9th. Congress shall appropriate no money from the treasury except by a vote of two-thirds of both Houses—taken by yeas and nays, unless it be asked and estimated for by some one of the heads of depart
ments and submitted to Congress by the President, or for the purpose of paying its own expenses and contingencies or for the payment of claims against the Confederate States, the justice of which shall have been judicially declared by a tribunal for the investigation of claims against the Government, which is hereby made the duty of Congress to establish.
10th. All bills appropriating money shall specify in federal currency the exact amount of each appropriation and the purpose for which it is made, and Congress shall grant no extra compensation to any public contractor, officer, agent, or servant, after such contract shall have been made or such service rendered.
11th. No title of nobility shall be granted by the Confederate States, and no person holding any office of profit or trust under them shall, without the consent of the Congress, accept of any present, emoluments, office, or title of any kind whatever, from any king, prince, or foreign State.
12th. Congress shall make no law respecting an establishment of religion or prohibiting the free exercise thereof, or abridging the freedom of speech, or of the press, or the right of the people peaceably to assemble and petition the Government for redress of grievances.
13th. A well regulated militia being necessary to the security of a free State, the right of the people to keep and bear arms shall not be infringed.

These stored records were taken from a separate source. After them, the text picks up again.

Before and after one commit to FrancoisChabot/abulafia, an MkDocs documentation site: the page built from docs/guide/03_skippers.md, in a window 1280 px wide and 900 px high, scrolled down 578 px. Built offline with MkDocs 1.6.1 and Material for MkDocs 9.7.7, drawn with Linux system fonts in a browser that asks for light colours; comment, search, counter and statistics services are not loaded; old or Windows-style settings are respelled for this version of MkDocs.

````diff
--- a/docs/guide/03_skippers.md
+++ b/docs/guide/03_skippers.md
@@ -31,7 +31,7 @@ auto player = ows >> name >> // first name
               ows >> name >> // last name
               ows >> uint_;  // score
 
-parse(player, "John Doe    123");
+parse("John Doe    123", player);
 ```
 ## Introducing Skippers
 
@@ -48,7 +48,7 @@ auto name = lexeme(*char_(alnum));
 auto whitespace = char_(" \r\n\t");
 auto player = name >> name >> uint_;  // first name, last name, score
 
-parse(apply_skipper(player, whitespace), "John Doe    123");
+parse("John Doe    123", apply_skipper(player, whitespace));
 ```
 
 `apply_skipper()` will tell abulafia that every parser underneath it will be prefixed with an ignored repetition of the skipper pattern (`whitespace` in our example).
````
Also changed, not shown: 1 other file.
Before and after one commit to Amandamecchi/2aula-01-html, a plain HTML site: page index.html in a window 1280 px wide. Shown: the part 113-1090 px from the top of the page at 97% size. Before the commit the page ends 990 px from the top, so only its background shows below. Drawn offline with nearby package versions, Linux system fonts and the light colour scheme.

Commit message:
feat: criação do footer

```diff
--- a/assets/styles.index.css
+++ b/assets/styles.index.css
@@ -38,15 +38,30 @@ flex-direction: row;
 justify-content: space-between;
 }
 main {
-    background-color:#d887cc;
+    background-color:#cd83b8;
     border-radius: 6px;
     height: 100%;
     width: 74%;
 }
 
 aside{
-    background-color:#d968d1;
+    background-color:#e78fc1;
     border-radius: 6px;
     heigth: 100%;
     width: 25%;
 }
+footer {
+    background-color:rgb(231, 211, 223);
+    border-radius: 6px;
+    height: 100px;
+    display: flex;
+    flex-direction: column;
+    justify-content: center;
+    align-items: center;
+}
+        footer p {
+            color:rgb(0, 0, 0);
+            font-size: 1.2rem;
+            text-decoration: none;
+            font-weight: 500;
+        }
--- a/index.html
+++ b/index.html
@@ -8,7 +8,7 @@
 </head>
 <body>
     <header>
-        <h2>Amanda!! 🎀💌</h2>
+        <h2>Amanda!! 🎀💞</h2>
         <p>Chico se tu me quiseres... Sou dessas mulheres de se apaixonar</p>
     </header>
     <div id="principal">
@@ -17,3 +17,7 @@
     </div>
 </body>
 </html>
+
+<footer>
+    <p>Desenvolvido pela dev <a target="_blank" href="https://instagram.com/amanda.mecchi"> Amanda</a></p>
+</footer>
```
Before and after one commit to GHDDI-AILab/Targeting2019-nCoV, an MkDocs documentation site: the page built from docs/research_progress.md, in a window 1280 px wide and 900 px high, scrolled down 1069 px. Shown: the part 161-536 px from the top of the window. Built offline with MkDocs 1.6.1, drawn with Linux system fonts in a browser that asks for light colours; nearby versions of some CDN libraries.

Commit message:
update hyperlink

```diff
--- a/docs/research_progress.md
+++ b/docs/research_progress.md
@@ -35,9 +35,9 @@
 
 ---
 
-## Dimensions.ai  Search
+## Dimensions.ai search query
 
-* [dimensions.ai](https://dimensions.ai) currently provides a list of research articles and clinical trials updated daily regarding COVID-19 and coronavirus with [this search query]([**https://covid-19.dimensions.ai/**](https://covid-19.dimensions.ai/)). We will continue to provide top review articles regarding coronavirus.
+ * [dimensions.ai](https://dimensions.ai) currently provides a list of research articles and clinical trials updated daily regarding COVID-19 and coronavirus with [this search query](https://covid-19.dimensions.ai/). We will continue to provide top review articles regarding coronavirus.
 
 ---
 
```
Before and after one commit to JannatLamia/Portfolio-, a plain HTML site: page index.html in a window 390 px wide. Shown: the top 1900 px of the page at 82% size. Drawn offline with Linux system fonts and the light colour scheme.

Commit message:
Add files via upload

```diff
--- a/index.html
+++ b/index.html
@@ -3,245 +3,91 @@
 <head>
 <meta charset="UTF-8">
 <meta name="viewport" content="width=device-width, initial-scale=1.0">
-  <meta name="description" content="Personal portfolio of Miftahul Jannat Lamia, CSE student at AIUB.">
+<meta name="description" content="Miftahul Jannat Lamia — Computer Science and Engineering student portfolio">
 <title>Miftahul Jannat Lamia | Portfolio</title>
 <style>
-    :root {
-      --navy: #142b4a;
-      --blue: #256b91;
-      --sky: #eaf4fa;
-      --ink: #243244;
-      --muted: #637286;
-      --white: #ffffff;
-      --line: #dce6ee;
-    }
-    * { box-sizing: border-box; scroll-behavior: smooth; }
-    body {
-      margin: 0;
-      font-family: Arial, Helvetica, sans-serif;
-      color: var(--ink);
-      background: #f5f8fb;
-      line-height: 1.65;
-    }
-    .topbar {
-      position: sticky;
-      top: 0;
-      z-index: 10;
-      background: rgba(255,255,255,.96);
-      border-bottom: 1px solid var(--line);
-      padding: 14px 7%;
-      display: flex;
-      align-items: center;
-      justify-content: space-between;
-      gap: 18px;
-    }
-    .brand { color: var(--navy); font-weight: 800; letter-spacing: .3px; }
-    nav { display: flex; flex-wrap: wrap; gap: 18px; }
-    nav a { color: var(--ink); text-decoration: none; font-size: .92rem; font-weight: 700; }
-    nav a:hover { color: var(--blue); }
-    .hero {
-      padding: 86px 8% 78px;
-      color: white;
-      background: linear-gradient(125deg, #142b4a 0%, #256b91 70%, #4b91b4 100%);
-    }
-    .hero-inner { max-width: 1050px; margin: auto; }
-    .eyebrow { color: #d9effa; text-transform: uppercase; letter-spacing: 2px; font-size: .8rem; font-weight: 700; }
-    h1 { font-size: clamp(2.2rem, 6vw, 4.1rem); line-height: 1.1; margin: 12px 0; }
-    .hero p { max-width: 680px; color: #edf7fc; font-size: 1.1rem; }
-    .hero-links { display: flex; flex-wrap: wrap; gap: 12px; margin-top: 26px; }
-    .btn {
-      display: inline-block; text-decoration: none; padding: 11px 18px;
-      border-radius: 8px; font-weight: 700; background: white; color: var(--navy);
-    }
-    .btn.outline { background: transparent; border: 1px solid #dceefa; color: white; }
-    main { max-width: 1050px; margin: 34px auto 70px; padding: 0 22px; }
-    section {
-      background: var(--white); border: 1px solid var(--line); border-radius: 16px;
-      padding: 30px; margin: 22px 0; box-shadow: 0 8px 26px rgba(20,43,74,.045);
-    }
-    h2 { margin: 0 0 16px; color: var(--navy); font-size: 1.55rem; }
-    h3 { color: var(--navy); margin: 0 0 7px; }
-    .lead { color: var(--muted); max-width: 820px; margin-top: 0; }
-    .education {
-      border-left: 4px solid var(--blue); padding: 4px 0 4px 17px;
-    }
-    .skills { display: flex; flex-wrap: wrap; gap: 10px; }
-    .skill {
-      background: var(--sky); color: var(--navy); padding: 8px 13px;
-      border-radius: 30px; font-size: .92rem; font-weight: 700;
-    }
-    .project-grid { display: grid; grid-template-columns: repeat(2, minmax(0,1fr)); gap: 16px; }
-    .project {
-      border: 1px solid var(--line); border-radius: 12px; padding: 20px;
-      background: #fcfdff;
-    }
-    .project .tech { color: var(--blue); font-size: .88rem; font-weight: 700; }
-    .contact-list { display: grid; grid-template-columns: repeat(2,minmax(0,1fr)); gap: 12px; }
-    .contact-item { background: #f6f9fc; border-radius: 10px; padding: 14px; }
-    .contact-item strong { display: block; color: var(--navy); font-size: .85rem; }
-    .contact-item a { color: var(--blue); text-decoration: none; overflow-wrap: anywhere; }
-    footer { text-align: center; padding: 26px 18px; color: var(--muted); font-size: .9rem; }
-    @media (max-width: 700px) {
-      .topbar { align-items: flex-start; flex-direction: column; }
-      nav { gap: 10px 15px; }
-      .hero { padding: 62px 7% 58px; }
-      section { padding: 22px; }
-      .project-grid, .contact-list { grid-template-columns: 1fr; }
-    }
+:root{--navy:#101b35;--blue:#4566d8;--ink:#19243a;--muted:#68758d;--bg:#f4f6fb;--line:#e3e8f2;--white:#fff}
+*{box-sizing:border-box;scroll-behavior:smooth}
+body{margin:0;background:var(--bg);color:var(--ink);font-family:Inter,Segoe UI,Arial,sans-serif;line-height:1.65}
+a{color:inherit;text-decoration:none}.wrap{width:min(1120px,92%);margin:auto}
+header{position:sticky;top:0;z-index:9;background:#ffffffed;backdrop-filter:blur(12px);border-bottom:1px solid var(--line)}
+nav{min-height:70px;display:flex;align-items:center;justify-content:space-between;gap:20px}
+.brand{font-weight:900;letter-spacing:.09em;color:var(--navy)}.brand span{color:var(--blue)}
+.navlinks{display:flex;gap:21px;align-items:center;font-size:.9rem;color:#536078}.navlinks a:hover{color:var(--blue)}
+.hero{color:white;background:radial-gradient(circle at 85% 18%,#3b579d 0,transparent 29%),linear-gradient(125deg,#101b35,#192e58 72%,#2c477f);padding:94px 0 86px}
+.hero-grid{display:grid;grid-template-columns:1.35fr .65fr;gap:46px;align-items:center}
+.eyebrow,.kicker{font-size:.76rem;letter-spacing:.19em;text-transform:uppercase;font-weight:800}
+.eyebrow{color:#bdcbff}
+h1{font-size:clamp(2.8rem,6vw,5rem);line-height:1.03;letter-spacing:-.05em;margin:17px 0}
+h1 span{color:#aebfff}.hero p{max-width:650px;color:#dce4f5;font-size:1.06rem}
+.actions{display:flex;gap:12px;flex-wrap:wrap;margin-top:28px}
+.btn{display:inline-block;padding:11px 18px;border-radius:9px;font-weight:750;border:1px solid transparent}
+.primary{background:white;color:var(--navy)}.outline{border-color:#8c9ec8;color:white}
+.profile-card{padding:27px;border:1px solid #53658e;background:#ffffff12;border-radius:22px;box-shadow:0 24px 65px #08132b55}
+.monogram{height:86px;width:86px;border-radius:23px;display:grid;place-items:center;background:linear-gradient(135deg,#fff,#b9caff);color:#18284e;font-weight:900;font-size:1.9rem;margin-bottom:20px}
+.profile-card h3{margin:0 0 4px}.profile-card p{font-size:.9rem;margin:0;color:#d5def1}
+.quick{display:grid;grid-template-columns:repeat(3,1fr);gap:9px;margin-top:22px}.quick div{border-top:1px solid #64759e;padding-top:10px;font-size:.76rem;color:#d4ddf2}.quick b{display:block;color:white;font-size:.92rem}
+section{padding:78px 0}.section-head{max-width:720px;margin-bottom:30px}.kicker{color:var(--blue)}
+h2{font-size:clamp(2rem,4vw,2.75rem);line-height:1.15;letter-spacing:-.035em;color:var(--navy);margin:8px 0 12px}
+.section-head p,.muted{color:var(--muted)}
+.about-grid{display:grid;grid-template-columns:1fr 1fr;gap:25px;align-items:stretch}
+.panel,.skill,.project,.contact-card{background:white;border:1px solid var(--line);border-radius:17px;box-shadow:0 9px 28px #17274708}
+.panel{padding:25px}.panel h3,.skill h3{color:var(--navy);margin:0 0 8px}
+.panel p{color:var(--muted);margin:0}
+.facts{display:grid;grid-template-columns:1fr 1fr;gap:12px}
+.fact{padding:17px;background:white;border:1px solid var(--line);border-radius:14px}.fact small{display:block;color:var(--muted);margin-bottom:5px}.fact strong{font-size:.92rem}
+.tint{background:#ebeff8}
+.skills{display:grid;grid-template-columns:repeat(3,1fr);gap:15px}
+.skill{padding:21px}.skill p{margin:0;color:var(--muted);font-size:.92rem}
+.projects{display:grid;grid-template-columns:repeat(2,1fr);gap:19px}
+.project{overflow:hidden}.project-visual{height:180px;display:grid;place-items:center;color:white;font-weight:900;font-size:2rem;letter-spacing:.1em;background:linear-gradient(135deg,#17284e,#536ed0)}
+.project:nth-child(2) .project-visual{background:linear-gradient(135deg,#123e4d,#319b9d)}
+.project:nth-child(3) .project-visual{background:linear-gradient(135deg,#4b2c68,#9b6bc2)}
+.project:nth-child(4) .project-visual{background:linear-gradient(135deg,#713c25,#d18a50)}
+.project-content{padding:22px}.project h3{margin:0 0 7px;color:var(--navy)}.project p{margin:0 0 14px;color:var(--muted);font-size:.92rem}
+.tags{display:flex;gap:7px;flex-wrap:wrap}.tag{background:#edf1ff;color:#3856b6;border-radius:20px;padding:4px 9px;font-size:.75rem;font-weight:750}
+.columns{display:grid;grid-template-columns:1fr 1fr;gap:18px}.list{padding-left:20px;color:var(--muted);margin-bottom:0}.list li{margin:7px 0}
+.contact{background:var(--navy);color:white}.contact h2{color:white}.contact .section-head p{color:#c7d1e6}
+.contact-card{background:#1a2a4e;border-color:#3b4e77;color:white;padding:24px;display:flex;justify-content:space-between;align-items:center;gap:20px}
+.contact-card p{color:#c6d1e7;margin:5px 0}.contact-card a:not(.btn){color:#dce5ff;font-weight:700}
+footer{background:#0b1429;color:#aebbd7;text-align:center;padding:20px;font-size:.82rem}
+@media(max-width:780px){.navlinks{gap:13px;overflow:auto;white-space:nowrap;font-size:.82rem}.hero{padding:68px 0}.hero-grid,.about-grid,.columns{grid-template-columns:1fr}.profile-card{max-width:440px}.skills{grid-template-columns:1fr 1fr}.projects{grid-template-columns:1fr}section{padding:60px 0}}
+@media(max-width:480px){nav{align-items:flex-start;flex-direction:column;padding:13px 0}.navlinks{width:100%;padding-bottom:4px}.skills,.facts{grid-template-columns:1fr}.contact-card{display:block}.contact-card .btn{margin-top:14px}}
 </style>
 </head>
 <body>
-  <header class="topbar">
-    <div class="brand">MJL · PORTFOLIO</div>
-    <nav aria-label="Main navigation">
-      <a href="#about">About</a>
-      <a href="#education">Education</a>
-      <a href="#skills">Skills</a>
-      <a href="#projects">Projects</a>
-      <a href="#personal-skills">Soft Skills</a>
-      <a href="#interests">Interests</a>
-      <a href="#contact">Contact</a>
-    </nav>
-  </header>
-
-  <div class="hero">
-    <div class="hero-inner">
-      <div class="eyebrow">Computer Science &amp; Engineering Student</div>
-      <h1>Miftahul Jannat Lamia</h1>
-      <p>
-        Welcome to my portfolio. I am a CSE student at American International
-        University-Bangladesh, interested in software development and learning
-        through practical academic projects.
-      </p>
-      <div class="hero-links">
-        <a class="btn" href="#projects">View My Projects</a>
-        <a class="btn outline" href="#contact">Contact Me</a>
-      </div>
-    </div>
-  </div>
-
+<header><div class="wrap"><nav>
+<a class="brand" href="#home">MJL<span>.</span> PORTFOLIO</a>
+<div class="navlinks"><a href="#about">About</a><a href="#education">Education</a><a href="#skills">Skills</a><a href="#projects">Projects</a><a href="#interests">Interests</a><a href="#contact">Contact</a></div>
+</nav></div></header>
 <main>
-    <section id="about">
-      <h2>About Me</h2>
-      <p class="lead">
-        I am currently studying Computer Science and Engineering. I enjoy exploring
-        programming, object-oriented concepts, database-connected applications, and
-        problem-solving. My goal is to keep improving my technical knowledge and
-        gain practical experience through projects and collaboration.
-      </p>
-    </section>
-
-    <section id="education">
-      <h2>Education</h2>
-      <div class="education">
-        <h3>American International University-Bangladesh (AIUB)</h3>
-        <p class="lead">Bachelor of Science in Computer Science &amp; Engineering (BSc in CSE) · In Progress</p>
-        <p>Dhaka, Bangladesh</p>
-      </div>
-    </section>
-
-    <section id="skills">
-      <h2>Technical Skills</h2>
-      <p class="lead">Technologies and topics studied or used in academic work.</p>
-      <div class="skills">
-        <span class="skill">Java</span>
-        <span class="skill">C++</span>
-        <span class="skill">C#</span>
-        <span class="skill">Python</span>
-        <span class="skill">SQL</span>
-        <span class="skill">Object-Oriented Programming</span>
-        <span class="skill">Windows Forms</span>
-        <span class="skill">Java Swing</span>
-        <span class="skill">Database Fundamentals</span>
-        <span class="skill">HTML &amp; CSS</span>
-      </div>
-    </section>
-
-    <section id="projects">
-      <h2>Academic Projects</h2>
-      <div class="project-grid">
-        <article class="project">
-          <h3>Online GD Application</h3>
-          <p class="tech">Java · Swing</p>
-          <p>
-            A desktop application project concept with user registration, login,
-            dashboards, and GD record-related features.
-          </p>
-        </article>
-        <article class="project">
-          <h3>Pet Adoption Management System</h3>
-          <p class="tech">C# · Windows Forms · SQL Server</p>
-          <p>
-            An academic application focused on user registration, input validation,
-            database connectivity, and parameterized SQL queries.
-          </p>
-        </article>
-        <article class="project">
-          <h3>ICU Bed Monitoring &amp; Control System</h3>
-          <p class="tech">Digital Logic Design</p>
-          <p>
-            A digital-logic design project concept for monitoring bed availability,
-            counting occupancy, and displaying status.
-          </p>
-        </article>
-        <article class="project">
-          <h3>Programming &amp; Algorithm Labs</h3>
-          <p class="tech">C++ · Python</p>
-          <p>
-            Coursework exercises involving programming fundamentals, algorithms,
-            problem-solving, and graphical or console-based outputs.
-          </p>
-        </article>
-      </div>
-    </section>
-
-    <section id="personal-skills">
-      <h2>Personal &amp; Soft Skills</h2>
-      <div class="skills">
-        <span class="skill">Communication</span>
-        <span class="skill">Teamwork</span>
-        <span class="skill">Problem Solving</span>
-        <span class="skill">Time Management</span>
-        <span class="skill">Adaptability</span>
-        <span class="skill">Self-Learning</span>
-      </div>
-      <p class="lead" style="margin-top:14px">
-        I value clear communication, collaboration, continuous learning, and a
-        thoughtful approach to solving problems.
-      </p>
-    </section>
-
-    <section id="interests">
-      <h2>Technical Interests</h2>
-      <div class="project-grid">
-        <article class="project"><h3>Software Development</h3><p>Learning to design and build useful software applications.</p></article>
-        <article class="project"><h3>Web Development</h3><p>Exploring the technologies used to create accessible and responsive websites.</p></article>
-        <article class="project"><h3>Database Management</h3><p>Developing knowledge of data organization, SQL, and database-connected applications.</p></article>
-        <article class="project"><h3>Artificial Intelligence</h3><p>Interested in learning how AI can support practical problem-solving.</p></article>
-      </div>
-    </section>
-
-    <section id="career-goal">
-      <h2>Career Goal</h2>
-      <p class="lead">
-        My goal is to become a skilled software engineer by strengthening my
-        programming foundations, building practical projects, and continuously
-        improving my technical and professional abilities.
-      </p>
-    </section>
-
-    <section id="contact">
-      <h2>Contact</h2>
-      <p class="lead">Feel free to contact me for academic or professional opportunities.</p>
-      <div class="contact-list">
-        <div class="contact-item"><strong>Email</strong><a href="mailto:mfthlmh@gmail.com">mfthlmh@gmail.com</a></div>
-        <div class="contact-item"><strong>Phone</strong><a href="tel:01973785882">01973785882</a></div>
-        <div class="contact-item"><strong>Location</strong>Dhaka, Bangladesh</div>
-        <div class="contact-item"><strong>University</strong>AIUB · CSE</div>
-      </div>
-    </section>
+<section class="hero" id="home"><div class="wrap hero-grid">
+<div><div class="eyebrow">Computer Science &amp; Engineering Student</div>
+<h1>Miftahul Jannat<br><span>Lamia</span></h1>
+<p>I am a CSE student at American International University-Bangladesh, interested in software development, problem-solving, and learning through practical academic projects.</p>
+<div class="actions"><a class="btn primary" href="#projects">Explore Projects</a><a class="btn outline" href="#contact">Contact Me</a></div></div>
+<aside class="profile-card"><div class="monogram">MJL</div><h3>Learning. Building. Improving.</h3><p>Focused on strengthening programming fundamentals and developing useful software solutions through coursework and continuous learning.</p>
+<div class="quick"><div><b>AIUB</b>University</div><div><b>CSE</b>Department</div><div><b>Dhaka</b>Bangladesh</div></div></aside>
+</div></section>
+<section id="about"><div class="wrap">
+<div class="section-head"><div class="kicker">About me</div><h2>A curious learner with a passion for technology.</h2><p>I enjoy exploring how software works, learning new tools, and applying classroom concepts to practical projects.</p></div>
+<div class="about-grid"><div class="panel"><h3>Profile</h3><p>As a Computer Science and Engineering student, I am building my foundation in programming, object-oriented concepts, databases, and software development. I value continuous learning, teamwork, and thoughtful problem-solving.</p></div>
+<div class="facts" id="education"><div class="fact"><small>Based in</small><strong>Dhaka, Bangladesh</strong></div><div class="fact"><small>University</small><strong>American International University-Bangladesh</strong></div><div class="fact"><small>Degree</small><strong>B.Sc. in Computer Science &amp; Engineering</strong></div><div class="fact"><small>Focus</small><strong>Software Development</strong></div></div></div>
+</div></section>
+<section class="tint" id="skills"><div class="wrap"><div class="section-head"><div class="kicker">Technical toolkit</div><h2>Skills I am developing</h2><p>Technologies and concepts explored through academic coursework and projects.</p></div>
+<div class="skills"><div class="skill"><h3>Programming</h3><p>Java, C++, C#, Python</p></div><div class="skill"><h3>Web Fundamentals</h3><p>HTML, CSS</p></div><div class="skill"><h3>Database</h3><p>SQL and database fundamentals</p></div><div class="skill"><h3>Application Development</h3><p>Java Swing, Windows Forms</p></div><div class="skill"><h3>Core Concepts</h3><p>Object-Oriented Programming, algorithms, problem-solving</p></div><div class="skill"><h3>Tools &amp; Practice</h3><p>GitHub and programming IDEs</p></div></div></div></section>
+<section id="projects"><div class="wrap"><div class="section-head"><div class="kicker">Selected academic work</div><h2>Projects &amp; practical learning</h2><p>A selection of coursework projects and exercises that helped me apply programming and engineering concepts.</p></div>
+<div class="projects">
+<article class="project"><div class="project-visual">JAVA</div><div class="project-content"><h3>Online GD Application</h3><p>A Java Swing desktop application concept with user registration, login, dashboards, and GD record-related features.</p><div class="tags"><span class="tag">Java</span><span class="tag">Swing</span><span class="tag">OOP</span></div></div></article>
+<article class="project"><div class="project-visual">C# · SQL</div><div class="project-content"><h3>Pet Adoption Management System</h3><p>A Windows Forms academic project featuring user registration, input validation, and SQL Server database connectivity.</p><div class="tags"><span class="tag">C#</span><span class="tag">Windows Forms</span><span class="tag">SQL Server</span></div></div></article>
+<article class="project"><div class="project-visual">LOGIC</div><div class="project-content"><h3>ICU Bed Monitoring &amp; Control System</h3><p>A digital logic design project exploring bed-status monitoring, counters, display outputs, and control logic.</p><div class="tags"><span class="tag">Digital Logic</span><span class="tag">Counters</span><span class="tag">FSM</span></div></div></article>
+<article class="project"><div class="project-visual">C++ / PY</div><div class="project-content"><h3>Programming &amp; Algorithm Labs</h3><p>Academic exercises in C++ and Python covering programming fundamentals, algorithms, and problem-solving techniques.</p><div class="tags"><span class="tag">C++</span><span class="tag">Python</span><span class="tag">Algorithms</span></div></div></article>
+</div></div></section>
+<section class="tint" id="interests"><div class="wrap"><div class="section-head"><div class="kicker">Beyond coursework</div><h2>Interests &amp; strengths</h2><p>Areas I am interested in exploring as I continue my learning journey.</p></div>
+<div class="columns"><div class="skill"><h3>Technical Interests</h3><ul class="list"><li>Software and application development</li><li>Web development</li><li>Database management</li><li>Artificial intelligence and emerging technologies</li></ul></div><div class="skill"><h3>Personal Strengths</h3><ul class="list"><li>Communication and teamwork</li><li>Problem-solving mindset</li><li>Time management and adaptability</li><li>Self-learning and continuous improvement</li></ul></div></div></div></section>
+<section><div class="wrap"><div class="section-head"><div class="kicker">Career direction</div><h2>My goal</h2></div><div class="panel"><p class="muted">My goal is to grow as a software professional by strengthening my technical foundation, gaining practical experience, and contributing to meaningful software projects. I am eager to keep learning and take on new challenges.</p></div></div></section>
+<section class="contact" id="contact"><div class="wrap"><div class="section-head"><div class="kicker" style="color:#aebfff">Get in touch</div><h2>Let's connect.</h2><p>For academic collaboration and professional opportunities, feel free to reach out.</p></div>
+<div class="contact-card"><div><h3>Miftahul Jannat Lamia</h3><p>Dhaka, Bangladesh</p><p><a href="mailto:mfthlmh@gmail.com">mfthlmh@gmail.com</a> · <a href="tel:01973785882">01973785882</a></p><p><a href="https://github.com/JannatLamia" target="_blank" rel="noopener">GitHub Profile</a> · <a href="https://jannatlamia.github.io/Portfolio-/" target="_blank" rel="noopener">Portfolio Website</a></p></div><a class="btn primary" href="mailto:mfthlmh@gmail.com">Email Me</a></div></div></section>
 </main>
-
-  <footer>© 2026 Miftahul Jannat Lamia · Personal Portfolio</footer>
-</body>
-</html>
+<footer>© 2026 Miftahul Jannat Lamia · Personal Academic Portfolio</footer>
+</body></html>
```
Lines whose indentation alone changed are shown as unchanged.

14th. No soldier shall in time of peace be quartered in any house without the consent of the owner, nor in time of war but in a manner prescribed by law.
15th. The right of the people to be secure in their persons, houses, papers, and against unreasonable searches and seizures, shall not be violated, and no warrant shall issue but upon probable cause, supported by oath or affirmation, and particularly describing the place to be searched and the person or things to be seized.'
16th. No person shall be held to answer for a capital or otherwise infamous crime, unless on a presentment or indictment of a grand jury, except in cases arising in the land or naval forces or in the militia, when in actual service in time of war or public danger, nor shall any person be subject for the same offence to be twice put in jeopardy of life or limb, nor be compelled in any criminal case to be a witness against himself, nor be deprived of life, liberty, or property without due process of law, nor shall any private property be taken for public use without just compensation.
17th. In all criminal prosecutions the accused